Search the records for the word "hero" and pick out every line that has it.

Web page revision data

□ □ □ □

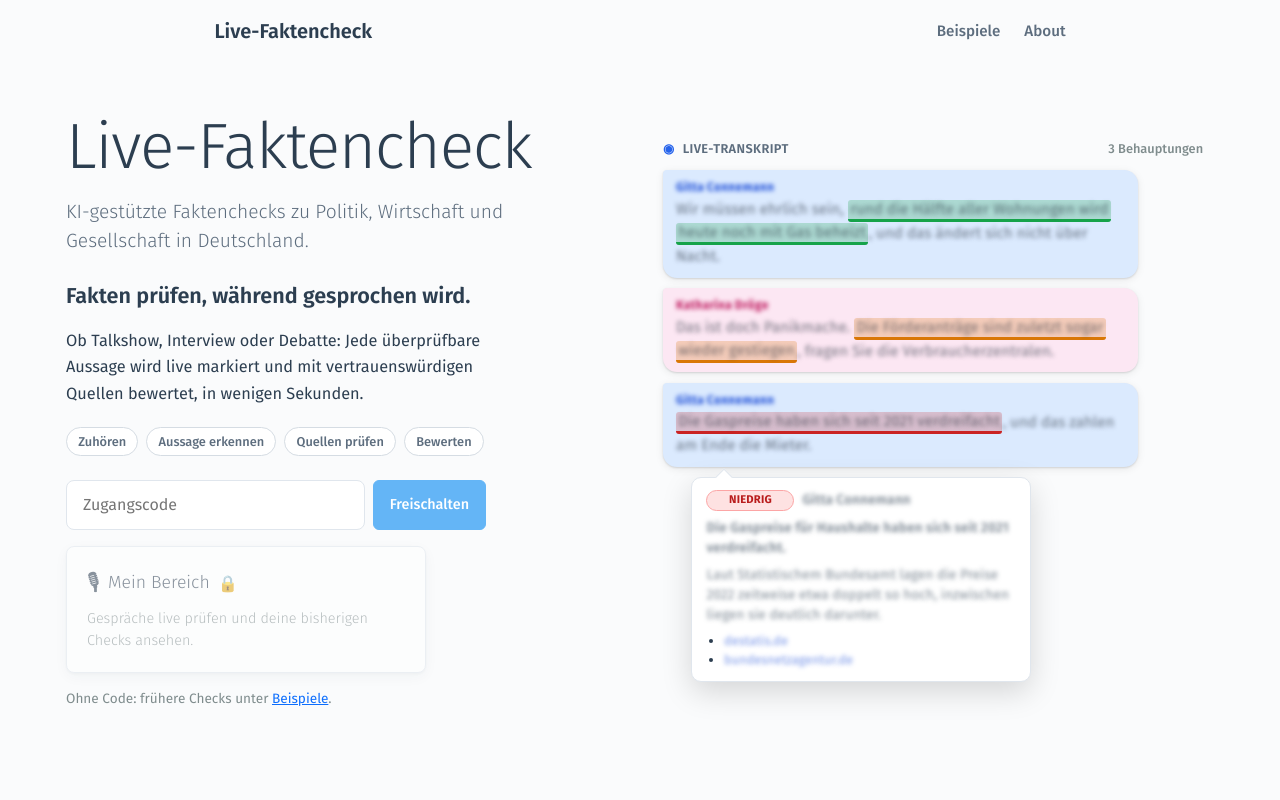
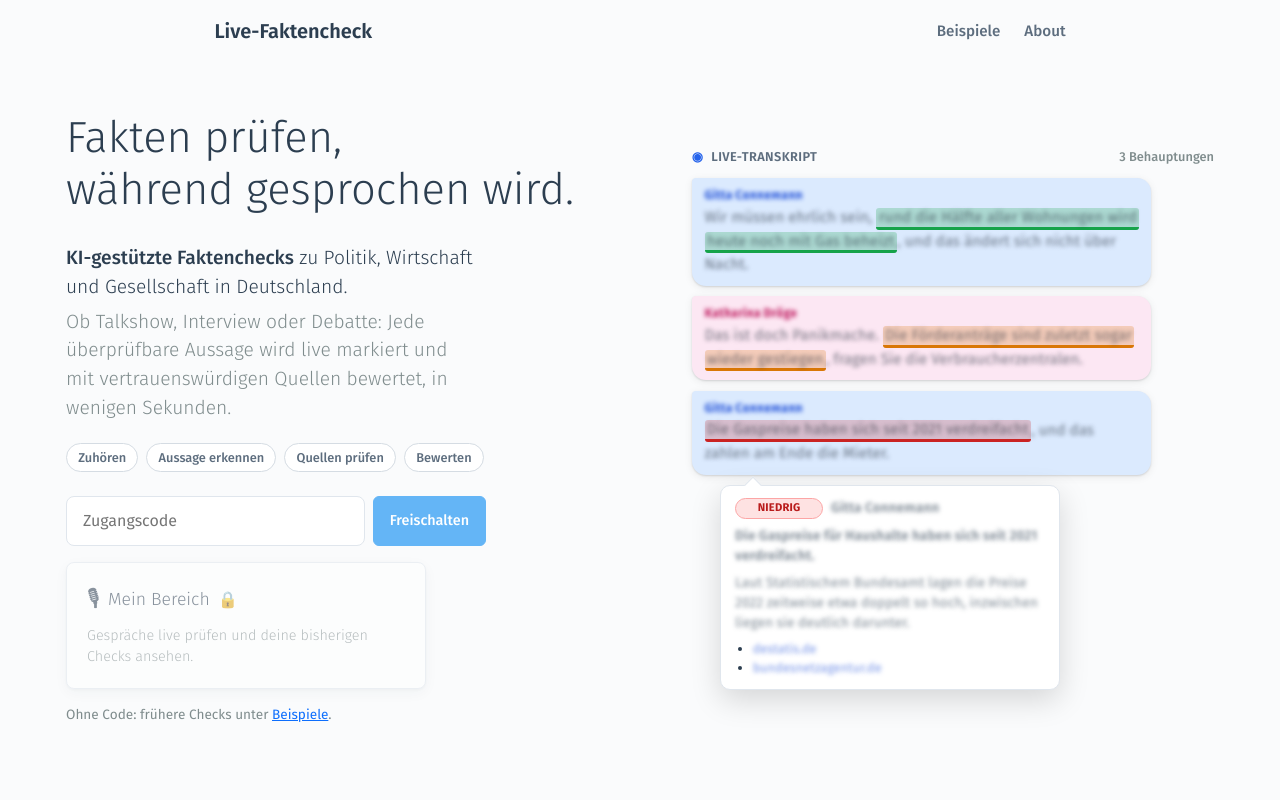
Before and after one commit to mertensu/live_faktencheck, a React (Vite) app in the folder frontend/: page / in a window 1280 px wide. Shown: the top 800 px of the page. Built offline with nearby package versions, Linux system fonts and the light colour scheme; no server answers.

Commit message:
Landing page: slogan as headline, lead text in lab.js style

```diff
--- a/frontend/src/App.css
+++ b/frontend/src/App.css
@@ -2139,14 +2139,19 @@
 
 /* ===== Landing page (HomePage): copy left, live-view sketch right; stacks on narrow screens ===== */
 .landing-hero {
-  display: grid; grid-template-columns: minmax(0, 1fr) minmax(0, 1.05fr); align-items: center;
+  display: grid; grid-template-columns: minmax(0, 1.1fr) minmax(0, 1fr); align-items: center;
   gap: clamp(2rem, 4vw, 4rem); max-width: 1180px; margin: 0 auto; padding: 7rem 1rem 4rem;
 }
 .landing-copy { display: flex; flex-direction: column; align-items: flex-start; gap: 1rem; min-width: 0; }
-.landing .hero-title { margin: 0; line-height: 1.1; }
-.landing .hero-subtitle { margin: 0; font-size: 1.2rem; }
-.landing-slogan { margin: 0.5rem 0 0; font-size: 1.35rem; font-weight: 600; color: var(--text-main); }
-.landing-desc { margin: 0; max-width: 46ch; font-size: 1.02rem; line-height: 1.6; color: var(--text-main); }
+/* Headline + lead in the style of a light display heading (Fira Sans 300), cf. lab.js.org. */
+.landing-title {
+  margin: 0 0 0.75rem; font-size: clamp(2.2rem, 3.4vw, 3rem); font-weight: 300; line-height: 1.2;
+  color: var(--text-main); text-wrap: balance;
+}
+.landing-lead { display: flex; flex-direction: column; gap: 0.35rem; max-width: 46ch; }
+.landing-lead p { margin: 0; font-size: 1.2rem; font-weight: 300; line-height: 1.5; color: var(--text-main); }
+.landing-lead strong { font-weight: 500; }
+.landing-lead .landing-lead-muted { color: var(--text-muted); }
 .landing-steps { display: flex; flex-wrap: wrap; gap: 0.5rem; margin: 0.25rem 0 0.5rem; padding: 0; list-style: none; }
 .landing-steps li {
   font-size: 0.8rem; font-weight: 500; color: var(--text-secondary); white-space: nowrap;
@@ -2202,6 +2207,9 @@
 .li-pop-sources { margin: 0; padding-left: 1.1rem; font-size: 0.8rem; }
 .li-pop-sources .li-blur { text-shadow: 0 0 4px rgba(29, 78, 216, 0.6); }
 
+@media (min-width: 901px) {
+  .landing-title-line { white-space: nowrap; }
+}
 @media (max-width: 900px) {
   .landing-hero { grid-template-columns: 1fr; padding-top: 6rem; }
 }
--- a/frontend/src/pages/HomePage.jsx
+++ b/frontend/src/pages/HomePage.jsx
@@ -56,13 +56,14 @@ export function HomePage() {
       )}
       <section className="landing-hero">
         <div className="landing-copy">
-          <h1 className="hero-title">Live-Faktencheck</h1>
-          <p className="hero-subtitle">KI-gestützte Faktenchecks zu Politik, Wirtschaft und Gesellschaft in Deutschland.</p>
-          <p className="landing-slogan">Fakten prüfen, während gesprochen wird.</p>
-          <p className="landing-desc">
-            Ob Talkshow, Interview oder Debatte: Jede überprüfbare Aussage wird live markiert und mit
-            vertrauenswürdigen Quellen bewertet, in wenigen Sekunden.
-          </p>
+          <h1 className="landing-title">Fakten prüfen,<br /> <span className="landing-title-line">während gesprochen wird.</span></h1>
+          <div className="landing-lead">
+            <p><strong>KI-gestützte Faktenchecks</strong> zu Politik, Wirtschaft und Gesellschaft in Deutschland.</p>
+            <p className="landing-lead-muted">
+              Ob Talkshow, Interview oder Debatte: Jede überprüfbare Aussage wird live markiert und mit
+              vertrauenswürdigen Quellen bewertet, in wenigen Sekunden.
+            </p>
+          </div>
           <ul className="landing-steps" aria-label="Ablauf">
             <li>Zuhören</li>
             <li>Aussage erkennen</li>
```
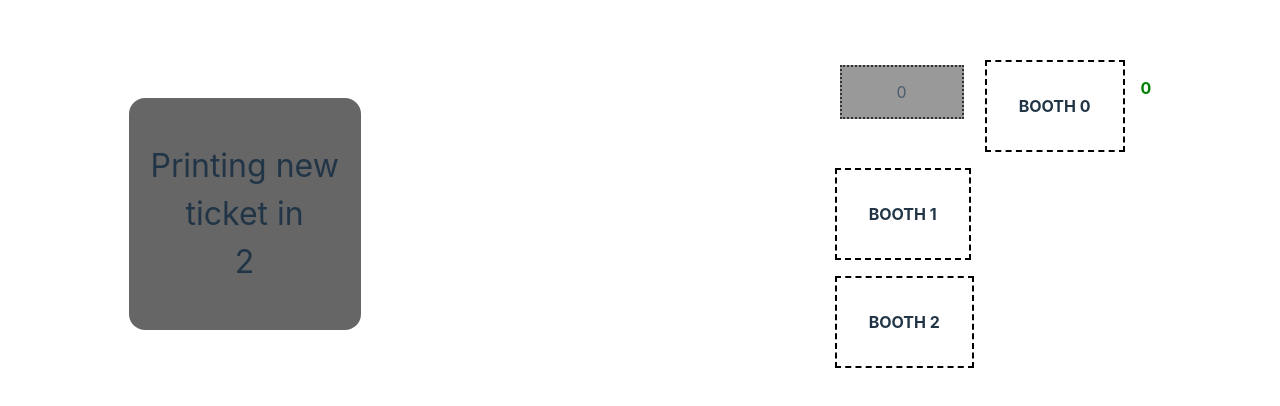
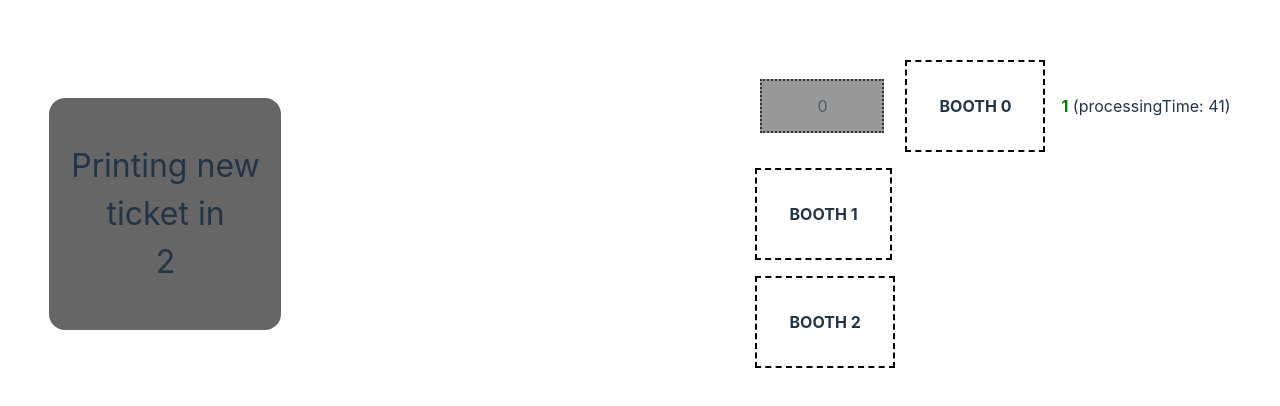
Before and after one commit to nimser/ticket-queue-friday-challenge, a React (Vite) app: page / in a window 1280 px wide. Shown: the part 186-592 px from the top of the page. Built offline with nearby package versions, Linux system fonts and the light colour scheme.

Commit message:
Fix booth counter

```diff
--- a/src/components/Booth.tsx
+++ b/src/components/Booth.tsx
@@ -1,3 +1,4 @@
+import { useEffect, useState } from "react"
 import Ticket, { TicketItem } from "./Ticket"
 
 export default function Booth({
@@ -7,8 +8,20 @@ export default function Booth({
   id: number
   ticket: TicketItem
 }) {
+  const [counter, setCounter] = useState(ticket?.countdown)
+
+  useEffect(() => {
+    const intervalId = setInterval(() => {
+      if (ticket.countdown !== counter) {
+        setCounter(ticket.countdown)
+      }
+    }, 1000)
+
+    return () => clearInterval(intervalId)
+  }, [ticket, counter])
+
   return (
-    <section style={{ display: "flex", gap: "1rem" }}>
+    <section style={{ display: "flex", alignItems: "center", gap: "1rem" }}>
       {ticket && <Ticket ticket={ticket} />}
       <div
         style={{
@@ -19,14 +32,19 @@ export default function Booth({
       >
         BOOTH {id}
       </div>
-      <p
+      {ticket && (
+        <p>
+          <span
             style={{
               fontWeight: "bold",
               color: "green",
             }}
           >
-        {ticket && Math.abs(ticket.processingTime - ticket.countdown)}
+            {Math.abs(ticket.processingTime - ticket.countdown)}
+          </span>{" "}
+          (processingTime: {ticket.processingTime})
         </p>
+      )}
     </section>
   )
 }
--- a/src/components/BoothArea.tsx
+++ b/src/components/BoothArea.tsx
@@ -1,4 +1,4 @@
-import { Dispatch, SetStateAction, useEffect } from "react"
+import { Dispatch, SetStateAction, useCallback, useEffect } from "react"
 import { TicketItem } from "./Ticket"
 import Booth from "./Booth"
 
@@ -17,7 +17,7 @@ function BoothArea({
   ticketList,
   setTicketList,
 }: BoothAreaProps) {
-  const clearTickets = () => {
+  const clearTickets = useCallback(() => {
     for (const [index, ticket] of boothAvailability.entries()) {
       if (ticket?.isProcessed()) {
         setBoothAvailability((old) =>
@@ -26,7 +26,7 @@ function BoothArea({
         return
       }
     }
-  }
+  }, [boothAvailability, setBoothAvailability])
 
   useEffect(() => {
     clearTickets()
@@ -43,7 +43,13 @@ function BoothArea({
       )
       first.startCountdown()
     }
-  }, [boothAvailability, setBoothAvailability, setTicketList, ticketList])
+  }, [
+    boothAvailability,
+    clearTickets,
+    setBoothAvailability,
+    setTicketList,
+    ticketList,
+  ])
 
   return (
     <section
```
Lines whose indentation alone changed are shown as unchanged.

□ □ □ □

TASK SOLUTION =>
 .landing-hero {
-.landing .hero-title { margin: 0; line-height: 1.1; }
-.landing .hero-subtitle { margin: 0; font-size: 1.2rem; }
   .landing-hero { grid-template-columns: 1fr; padding-top: 6rem; }
       <section className="landing-hero">
-          <h1 className="hero-title">Live-Faktencheck</h1>
-          <p className="hero-subtitle">KI-gestützte Faktenchecks zu Politik, Wirtschaft und Gesellschaft in Deutschland.</p>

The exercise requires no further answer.